BRAIN
Upgrade Attention - Multiple studies show that meditation improves your attention span. Even just five days of meditation practice produced results.

Improve Mood - Meditator's moods steadily improved over a three-month period.

Soothe Anxiety - An analysis of nearly 19,000 studies showed that meditation can reduce anxiety and depression.

BODY
Reduce Stress Side Effects - Meditation helps reduce levels of the stress hormone cortisol. This supports a sharper memory, healthier weight and better sleep.

Slow Aging - Telomerase, the enzyme that prevents premature aging in cells, is suppressed when we are stressed. Meditation can increase telomerase activity by 30 percent.

Lower Pain - Participants reported a 40 percent decrease in pain intensity during meditation.

Boost Immunity - Meditation increases antibody levels, helping the body fight off illness and infections. 

Meditation can be a powerful ally for your mind, body and spirit. Make it part of your healthy lifestyle along with cardiovascular exercise, strength training, flexibility practice and conscious eating. Calm.com offers a free guide to meditation, taking you through the steps in a no-nonsense, non-threatening process.


Slow Down, Breathe
Center Your Spirit

Saturday, March 5, 2016

Guilt-Free Treats

Our everyday nutrient-filled foods are vegetables, fruits, lean meats, whole grains and healthy oils. But sometimes we all desire a little indulgence. You can include treats in your balanced life of healthy eating without guilt. Here are some strategies to help.
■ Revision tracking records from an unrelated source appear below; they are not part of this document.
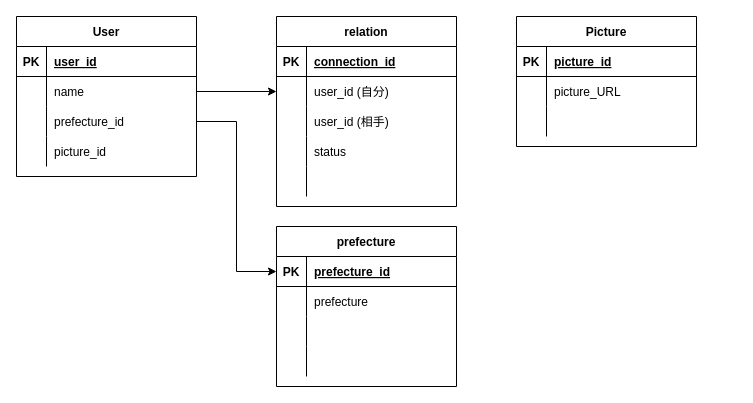
This is HackU_DB.drawio from alex64Doby/HackU, a draw.io file, before an edit. Source tidied: cells renumbered, new cells numbered last; positions are measured from the earlier drawing's top-left corner, leaving out a move shared by most shapes. Both pictures are drawn from the tidied source at 100%, with x=0, y=0 at pixel (16, 16).
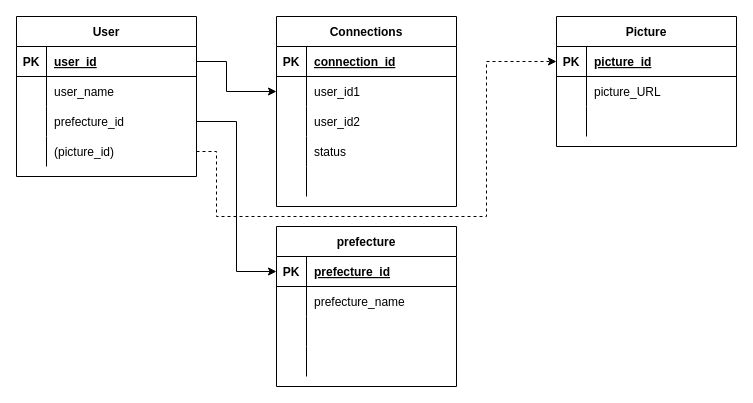
The same diagram, later.

The change refers to these unchanged cells:
```xml
<mxCell id="3" style="shape=tableRow;horizontal=0;startSize=0;swimlaneHead=0;swimlaneBody=0;fillColor=none;points=[[0,0.5],[1,0.5]];portConstraint=eastwest;top=0;left=0;right=0;bottom=1;" parent="2" vertex="1">
  <mxGeometry y="30" width="180" height="30" as="geometry" />
</mxCell>
<mxCell id="6" style="shape=tableRow;horizontal=0;startSize=0;swimlaneHead=0;swimlaneBody=0;fillColor=none;points=[[0,0.5],[1,0.5]];portConstraint=eastwest;top=0;left=0;right=0;bottom=0;" parent="2" vertex="1">
  <mxGeometry y="60" width="180" height="30" as="geometry" />
</mxCell>
<mxCell id="12" style="shape=tableRow;horizontal=0;startSize=0;swimlaneHead=0;swimlaneBody=0;fillColor=none;points=[[0,0.5],[1,0.5]];portConstraint=eastwest;top=0;left=0;right=0;bottom=0;" parent="2" vertex="1">
  <mxGeometry y="120" width="180" height="30" as="geometry" />
</mxCell>
<mxCell id="19" style="shape=tableRow;horizontal=0;startSize=0;swimlaneHead=0;swimlaneBody=0;fillColor=none;top=0;left=0;right=0;bottom=0;" parent="15" vertex="1">
  <mxGeometry y="60" width="180" height="30" as="geometry" />
</mxCell>
<mxCell id="33" style="shape=tableRow;horizontal=0;startSize=0;swimlaneHead=0;swimlaneBody=0;fillColor=none;points=[[0,0.5],[1,0.5]];portConstraint=eastwest;top=0;left=0;right=0;bottom=0;" parent="29" vertex="1">
  <mxGeometry y="60" width="180" height="30" as="geometry" />
</mxCell>
<mxCell id="36" style="shape=tableRow;horizontal=0;startSize=0;swimlaneHead=0;swimlaneBody=0;fillColor=none;top=0;left=0;right=0;bottom=0;" parent="29" vertex="1">
  <mxGeometry y="90" width="180" height="30" as="geometry" />
</mxCell>
<mxCell id="46" style="shape=tableRow;horizontal=0;startSize=0;swimlaneHead=0;swimlaneBody=0;fillColor=none;points=[[0,0.5],[1,0.5]];portConstraint=eastwest;top=0;left=0;right=0;bottom=1;" parent="45" vertex="1">
  <mxGeometry y="30" width="180" height="30" as="geometry" />
</mxCell>
```

Change to the diagram source:
```diff
@@
-    <mxCell id="8" value="name" style="shape=partialRectangle;fillColor=none;top=0;left=0;bottom=0;right=0;align=left;spacingLeft=6;overflow=hidden;" parent="6" vertex="1">
+    <mxCell id="8" value="user_name" style="shape=partialRectangle;fillColor=none;top=0;left=0;bottom=0;right=0;align=left;spacingLeft=6;overflow=hidden;" parent="6" vertex="1">
       <mxGeometry x="30" width="150" height="30" as="geometry" />
     </mxCell>
@@
-    <mxCell id="14" value="picture_id" style="shape=partialRectangle;fillColor=none;top=0;left=0;bottom=0;right=0;align=left;spacingLeft=6;overflow=hidden;fontStyle=0;" parent="12" vertex="1">
+    <mxCell id="14" value="(picture_id)" style="shape=partialRectangle;fillColor=none;top=0;left=0;bottom=0;right=0;align=left;spacingLeft=6;overflow=hidden;fontStyle=0;" parent="12" vertex="1">
       <mxGeometry x="30" width="150" height="30" as="geometry" />
     </mxCell>
@@
-    <mxCell id="21" value="prefecture" style="shape=partialRectangle;fillColor=none;top=0;left=0;bottom=0;right=0;align=left;spacingLeft=6;overflow=hidden;" parent="19" vertex="1">
+    <mxCell id="21" value="prefecture_name" style="shape=partialRectangle;fillColor=none;top=0;left=0;bottom=0;right=0;align=left;spacingLeft=6;overflow=hidden;" parent="19" vertex="1">
       <mxGeometry x="30" width="150" height="30" as="geometry" />
     </mxCell>
@@
-    <mxCell id="29" value="relation" style="shape=table;startSize=30;childLayout=tableLayout;rowLines=0;fontStyle=1;align=center;" parent="1" vertex="1">
+    <mxCell id="29" value="Connections" style="shape=table;startSize=30;childLayout=tableLayout;rowLines=0;fontStyle=1;align=center;" parent="1" vertex="1">
       <mxGeometry x="260" width="180" height="190" as="geometry" />
     </mxCell>
@@
-    <mxCell id="35" value="user_id (自分)" style="shape=partialRectangle;fillColor=none;top=0;left=0;bottom=0;right=0;align=left;spacingLeft=6;overflow=hidden;" parent="33" vertex="1">
+    <mxCell id="35" value="user_id1" style="shape=partialRectangle;fillColor=none;top=0;left=0;bottom=0;right=0;align=left;spacingLeft=6;overflow=hidden;" parent="33" vertex="1">
       <mxGeometry x="30" width="150" height="30" as="geometry" />
     </mxCell>
@@
-    <mxCell id="38" value="user_id (相手)" style="shape=partialRectangle;fillColor=none;top=0;left=0;bottom=0;right=0;align=left;spacingLeft=6;overflow=hidden;" parent="36" vertex="1">
+    <mxCell id="38" value="user_id2" style="shape=partialRectangle;fillColor=none;top=0;left=0;bottom=0;right=0;align=left;spacingLeft=6;overflow=hidden;" parent="36" vertex="1">
       <mxGeometry x="30" width="150" height="30" as="geometry" />
     </mxCell>
@@
     <mxCell id="45" value="Picture" style="shape=table;startSize=30;childLayout=tableLayout;rowLines=0;fontStyle=1;align=center;" parent="1" vertex="1">
-      <mxGeometry x="500" width="180" height="130" as="geometry" />
+      <mxGeometry x="540" width="180" height="130" as="geometry" />
     </mxCell>
@@
-    <mxCell id="55" style="edgeStyle=orthogonalEdgeStyle;rounded=0;jettySize=auto;html=1;exitX=1;exitY=0.5;exitDx=0;exitDy=0;entryX=0;entryY=0.5;entryDx=0;entryDy=0;" parent="1" edge="1" source="6" target="33">
-      <mxGeometry relative="1" as="geometry" />
+    <mxCell id="55" style="edgeStyle=orthogonalEdgeStyle;rounded=0;jettySize=auto;html=1;exitX=1;exitY=0.5;exitDx=0;exitDy=0;entryX=0;entryY=0.5;entryDx=0;entryDy=0;" parent="1" edge="1" source="3" target="33">
+      <mxGeometry relative="1" as="geometry">
+        <Array as="points">
+          <mxPoint x="210" y="45" />
+          <mxPoint x="210" y="75" />
+        </Array>
+      </mxGeometry>
     </mxCell>
+    <mxCell id="56" style="edgeStyle=orthogonalEdgeStyle;rounded=0;jettySize=auto;html=1;exitX=1;exitY=0.5;exitDx=0;exitDy=0;entryX=0;entryY=0.5;entryDx=0;entryDy=0;dashed=1;" parent="1" edge="1" source="12" target="46">
+      <mxGeometry relative="1" as="geometry">
+        <Array as="points">
+          <mxPoint x="200" y="135" />
+          <mxPoint x="200" y="200" />
+          <mxPoint x="470" y="200" />
+          <mxPoint x="470" y="45" />
+        </Array>
+      </mxGeometry>
+    </mxCell>
```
Know what a true craving is
If you've been eating a diet filled with processed foods, biochemical "addictions" can deceive you. It can be challenging at the beginning to discern a true craving. Once you know that you are craving pasta, for example, plan to allow yourself pasta the following day. You'll avoid feelings of guilt by not giving in spontaneously and in the meantime the craving may subside.

Use the 80 percent rule. 
If you can practice good habits 80 percent of the time, you'll succeed. You need to enjoy what you are eating, Otherwise, you won't stick to your eating plan over time.

Choose your splurges
Sometimes you'll be faced with indulgent foods in the moment, say at a family event. Strive to differentiate between your everyday foods and your indulgences, and then determine which splurges will be most satisfying. I might choose a doughnut at the office this morning over a brownie after dinner the following evening. In another situation, when you are out to dinner, you might choose an alcoholic beverage or a dessert, but not both.  

Occasional indulgences are part of a healthy lifestyle of nutritious eating and consistent movement. Remember that you are striving for sustainability and consistency in your eating habits for - not a month, not a year - but a lifetime of good health.

Enjoy Guilt-Free Treats
Stay Active & Keep Your Body Moving